This past week was capped off by some new bird sightings and more fast and furious bird feeding activity! Our new bird sightings included the belted kingfisher, a mockingbird, and the first yellow-shafted flicker sighting at our feeder (I caught sight of one in a backyard tree on 18 September 2020 but never feeding).
The bird feeding activity centered on the almighty peanut! I have been incredibly surprised at the fact that tufted titmice are incredibly excited, and perhaps even more so than blue jays, when peanuts are available. The speed with which they grab peanuts, store them, and return to grab another is also surprising. I would imagine the fact that they are smaller than jays allows them to dart in quickly and make their move more seamlessly than the much larger blue jay. Jays have a more lumbering approach and have left our platform feeder spinning as they hurriedly plop down to grab a nut and fly off.
As far as more details on our sightings, this past Sunday my husband spotted a belted kingfisher while birding at the Glenn Thompson Reserve (along the Little Miami River) and waiting for me to finish a 10-mile training run. He was able to take a quick but unfortunately blurry shot but we’ll definitely return to the area to get a better view and see if we can capture a better picture of this interesting looking bird! My husband stated that he first heard something that he had never heard before and went to investigate what was making this noise. The call he heard has been described by some as a “strident, mechanical rattle.”

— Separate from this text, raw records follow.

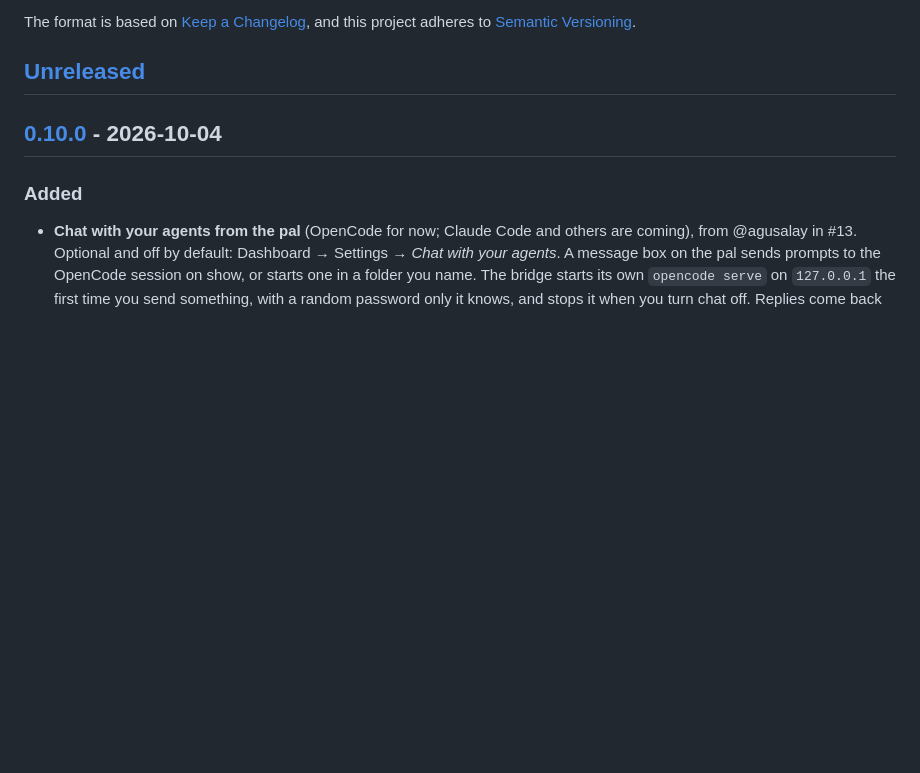
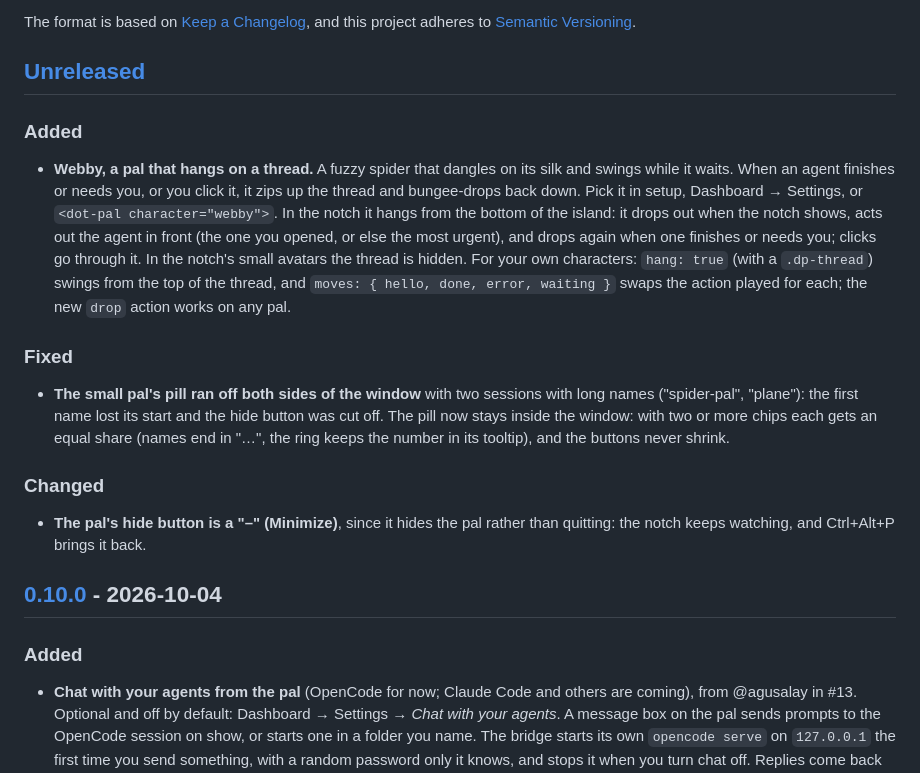
Before and after one commit to Rikinshah787/dotpals, a Markdown page: CHANGELOG.md, the part around the change. Rendered like a GitHub page; blank space fills up the shorter version.

```diff
--- a/CHANGELOG.md
+++ b/CHANGELOG.md
@@ -6,6 +6,18 @@ The format is based on [Keep a Changelog](https://keepachangelog.com/en/1.1.0/),
 and this project adheres to [Semantic Versioning](https://semver.org/spec/v2.0.0.html).
 
 ## [Unreleased]
+
+### Added
+
+- **Webby, a pal that hangs on a thread.** A fuzzy spider that dangles on its silk and swings while it waits. When an agent finishes or needs you, or you click it, it zips up the thread and bungee-drops back down. Pick it in setup, Dashboard → Settings, or `<dot-pal character="webby">`. In the notch it hangs from the bottom of the island: it drops out when the notch shows, acts out the agent in front (the one you opened, or else the most urgent), and drops again when one finishes or needs you; clicks go through it. In the notch's small avatars the thread is hidden. For your own characters: `hang: true` (with a `.dp-thread`) swings from the top of the thread, and `moves: { hello, done, error, waiting }` swaps the action played for each; the new `drop` action works on any pal.
+
+### Fixed
+
+- **The small pal's pill ran off both sides of the window** with two sessions with long names ("spider-pal", "plane"): the first name lost its start and the hide button was cut off. The pill now stays inside the window: with two or more chips each gets an equal share (names end in "…", the ring keeps the number in its tooltip), and the buttons never shrink.
+
+### Changed
+
+- **The pal's hide button is a "–" (Minimize)**, since it hides the pal rather than quitting: the notch keeps watching, and Ctrl+Alt+P brings it back.
 
 ## [0.10.0] - 2026-10-04
 
```
Also changed, not shown: README.md (+10 -3 lines), docs/webby.png (added), 9 other files.
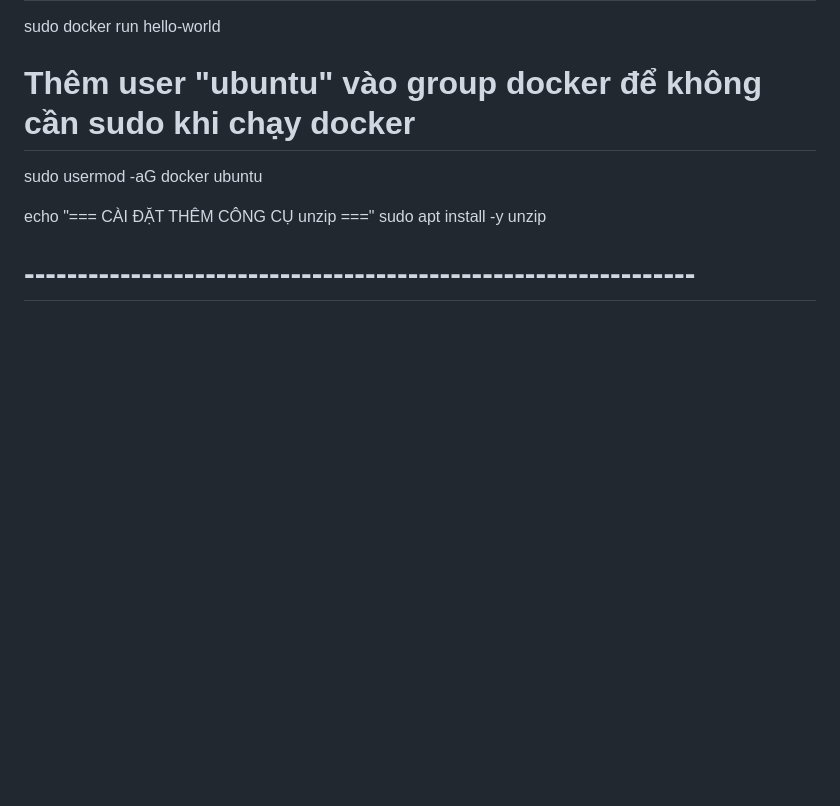
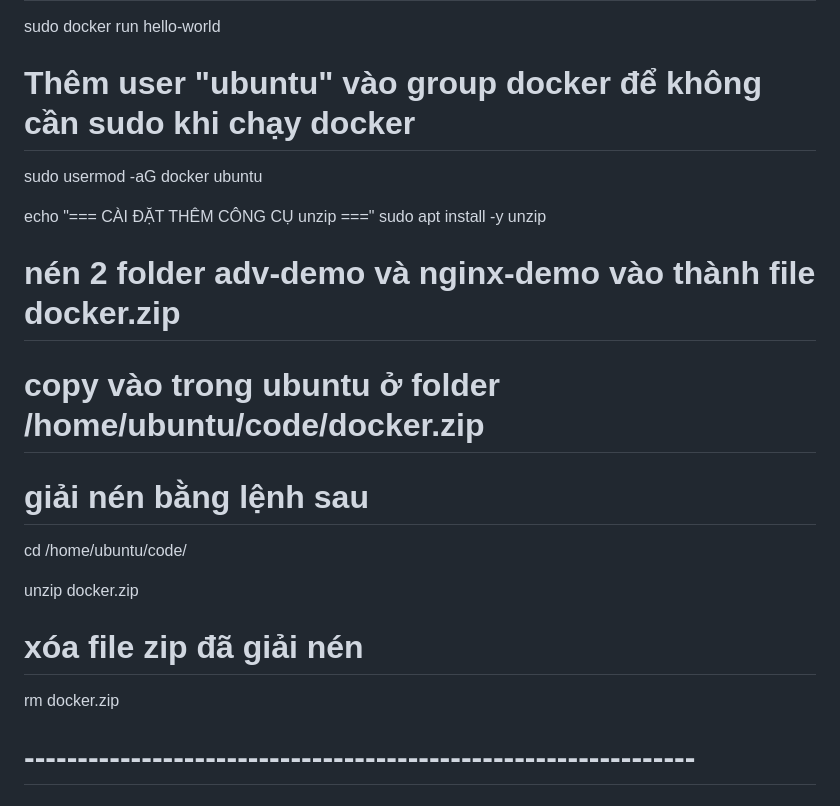
Before and after one commit to tonguyenducmanh/devops-learning, a Markdown page: 02_docker_lab/README.md, the part around the change. Rendered like a GitHub page; blank space fills up the shorter version.

```diff
--- a/02_docker_lab/README.md
+++ b/02_docker_lab/README.md
@@ -59,6 +59,20 @@ sudo usermod -aG docker ubuntu
 
 echo "=== CÀI ĐẶT THÊM CÔNG CỤ unzip ==="
 sudo apt install -y unzip
+
+# nén 2 folder adv-demo và nginx-demo vào thành file docker.zip
+
+# copy vào trong ubuntu ở folder /home/ubuntu/code/docker.zip
+
+# giải nén bằng lệnh sau
+
+cd /home/ubuntu/code/
+
+unzip docker.zip
+
+# xóa file zip đã giải nén
+
+rm docker.zip
 
 # ---------------------------------------------------------------
 
```
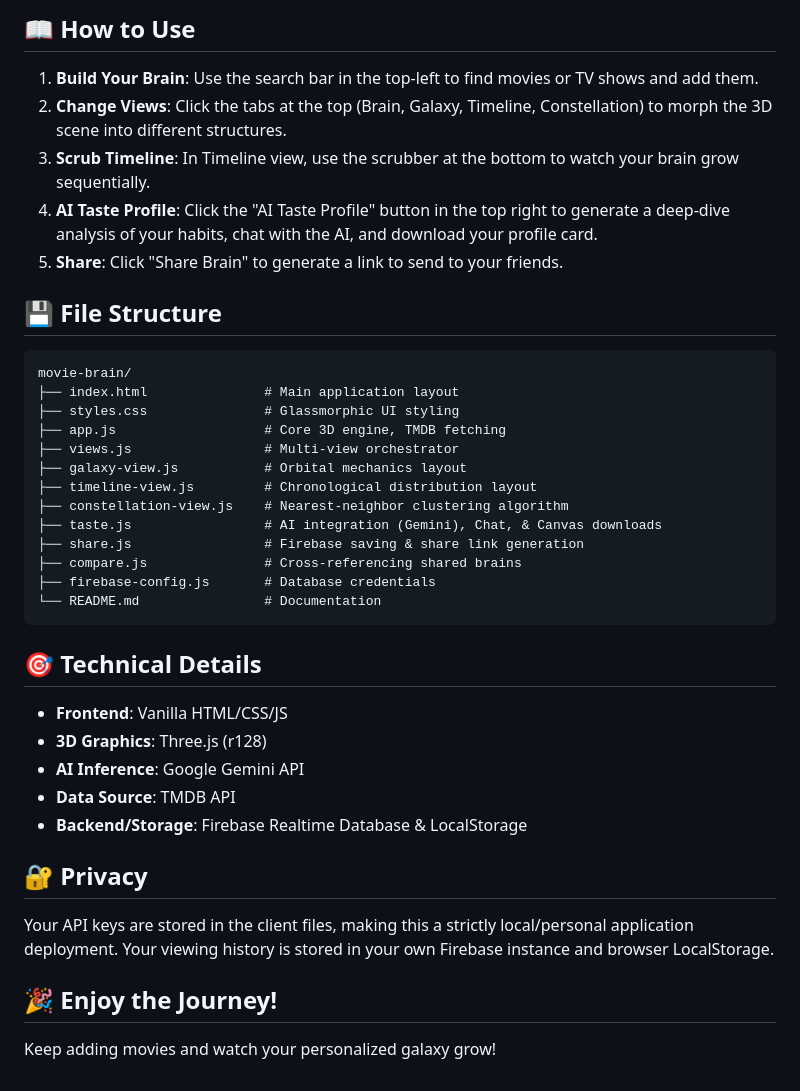
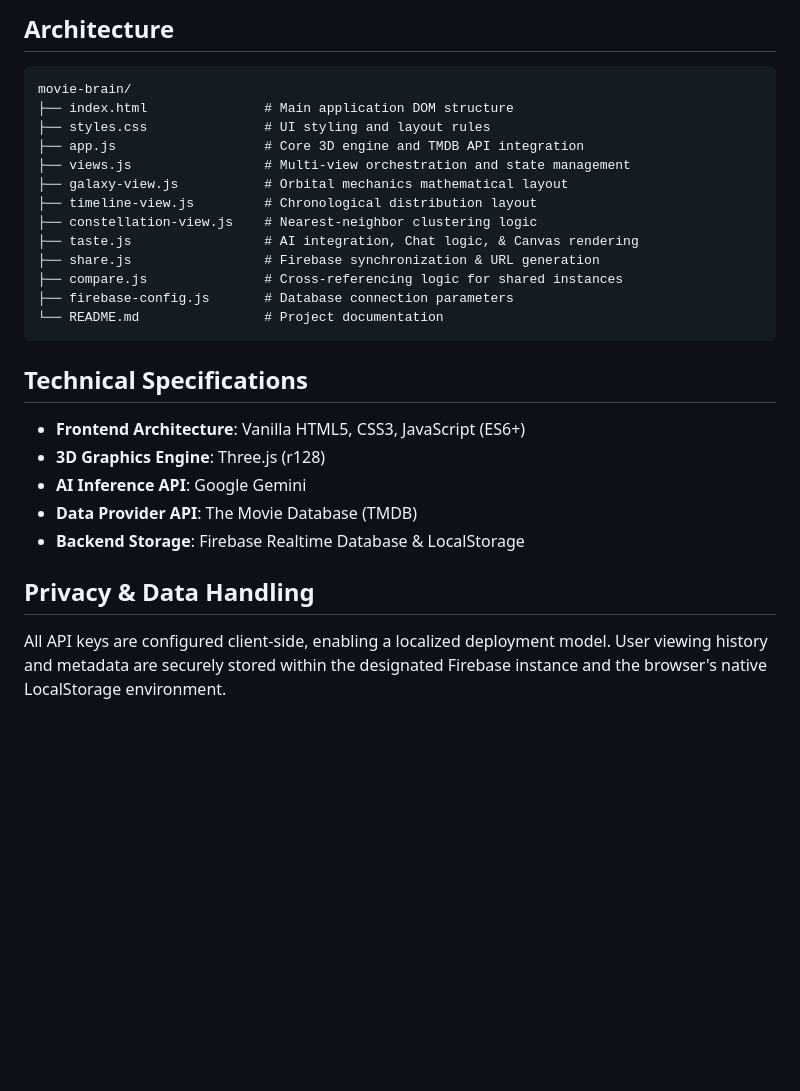
Before and after one commit to Debmalya0132/Movie-Brain, a Markdown page: README.md, the part around one of its changes. GitHub-like rendering; blank space fills up the shorter version.

````diff
--- a/README.md
+++ b/README.md
@@ -49,40 +49,29 @@ You will need API keys for TMDB, Google Gemini, and a Firebase project.
 
-## 📖 How to Use
-
-1. **Build Your Brain**: Use the search bar in the top-left to find movies or TV shows and add them.
-2. **Change Views**: Click the tabs at the top (Brain, Galaxy, Timeline, Constellation) to morph the 3D scene into different structures.
-3. **Scrub Timeline**: In Timeline view, use the scrubber at the bottom to watch your brain grow sequentially.
-4. **AI Taste Profile**: Click the "AI Taste Profile" button in the top right to generate a deep-dive analysis of your habits, chat with the AI, and download your profile card.
-5. **Share**: Click "Share Brain" to generate a link to send to your friends.
-
-## 💾 File Structure
+## Architecture
 
 ```text
 movie-brain/
-├── index.html               # Main application layout
-├── styles.css               # Glassmorphic UI styling
-├── app.js                   # Core 3D engine, TMDB fetching
-├── views.js                 # Multi-view orchestrator
-├── galaxy-view.js           # Orbital mechanics layout
+├── index.html               # Main application DOM structure
+├── styles.css               # UI styling and layout rules
+├── app.js                   # Core 3D engine and TMDB API integration
+├── views.js                 # Multi-view orchestration and state management
+├── galaxy-view.js           # Orbital mechanics mathematical layout
 ├── timeline-view.js         # Chronological distribution layout
-├── constellation-view.js    # Nearest-neighbor clustering algorithm
-├── taste.js                 # AI integration (Gemini), Chat, & Canvas downloads
-├── share.js                 # Firebase saving & share link generation
-├── compare.js               # Cross-referencing shared brains
-├── firebase-config.js       # Database credentials
-└── README.md                # Documentation
+├── constellation-view.js    # Nearest-neighbor clustering logic
+├── taste.js                 # AI integration, Chat logic, & Canvas rendering
+├── share.js                 # Firebase synchronization & URL generation
+├── compare.js               # Cross-referencing logic for shared instances
+├── firebase-config.js       # Database connection parameters
+└── README.md                # Project documentation
 ```
 
-## 🎯 Technical Details
+## Technical Specifications
 
-- **Frontend**: Vanilla HTML/CSS/JS
-- **3D Graphics**: Three.js (r128)
-- **AI Inference**: Google Gemini API
-- **Data Source**: TMDB API
-- **Backend/Storage**: Firebase Realtime Database & LocalStorage
+- **Frontend Architecture**: Vanilla HTML5, CSS3, JavaScript (ES6+)
+- **3D Graphics Engine**: Three.js (r128)
+- **AI Inference API**: Google Gemini
+- **Data Provider API**: The Movie Database (TMDB)
+- **Backend Storage**: Firebase Realtime Database & LocalStorage
 
-## 🔐 Privacy
-Your API keys are stored in the client files, making this a strictly local/personal application deployment. Your viewing history is stored in your own Firebase instance and browser LocalStorage.
-
-## 🎉 Enjoy the Journey!
-Keep adding movies and watch your personalized galaxy grow!
+## Privacy & Data Handling
+All API keys are configured client-side, enabling a localized deployment model. User viewing history and metadata are securely stored within the designated Firebase instance and the browser's native LocalStorage environment.
````
Also changed, not shown: other parts of README.md (+32 -32 lines).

My mockingbird sighting occurred while I was on my run on the Creekside Trail right after I passed Kil-Kate Speedway and Drag Strip. The bird flew across the running path and landed on a branch. I have seen mockingbirds in my parents’ backyard in San Antonio, Texas but this was my first sighting since beginning my birding journey here in Ohio.
Our yellow-shafted flicker sighting occurred earlier that same morning. My husband had never seen a flicker on our property and I was so excited to see the bird at our front yard feeder that I grabbed my husband’s arm with excitement! I was happy we got to see the flicker together. Unfortunately, the flicker seemed quite skittish and did not even stay long enough to grab any seeds before it flew off.
The bird feeding activity included a tremendous variety of birds to include titmice, cardinals, chickadees, blue jays, Carolina wrens, finches, goldfinches, sparrows, mourning doves, red-bellied woodpeckers, and downy woodpeckers. It is so wonderful to see such a variety of birds sharing the feeder and interesting to see the frenzy that occurs once one birds darts down to grab some sunflower seeds or peanuts and the rest of his or her companions follow suit.
I hope you feel the same way when birds visit your feeder.
Image credit: Laura Y. Ceville @BirdHouseLove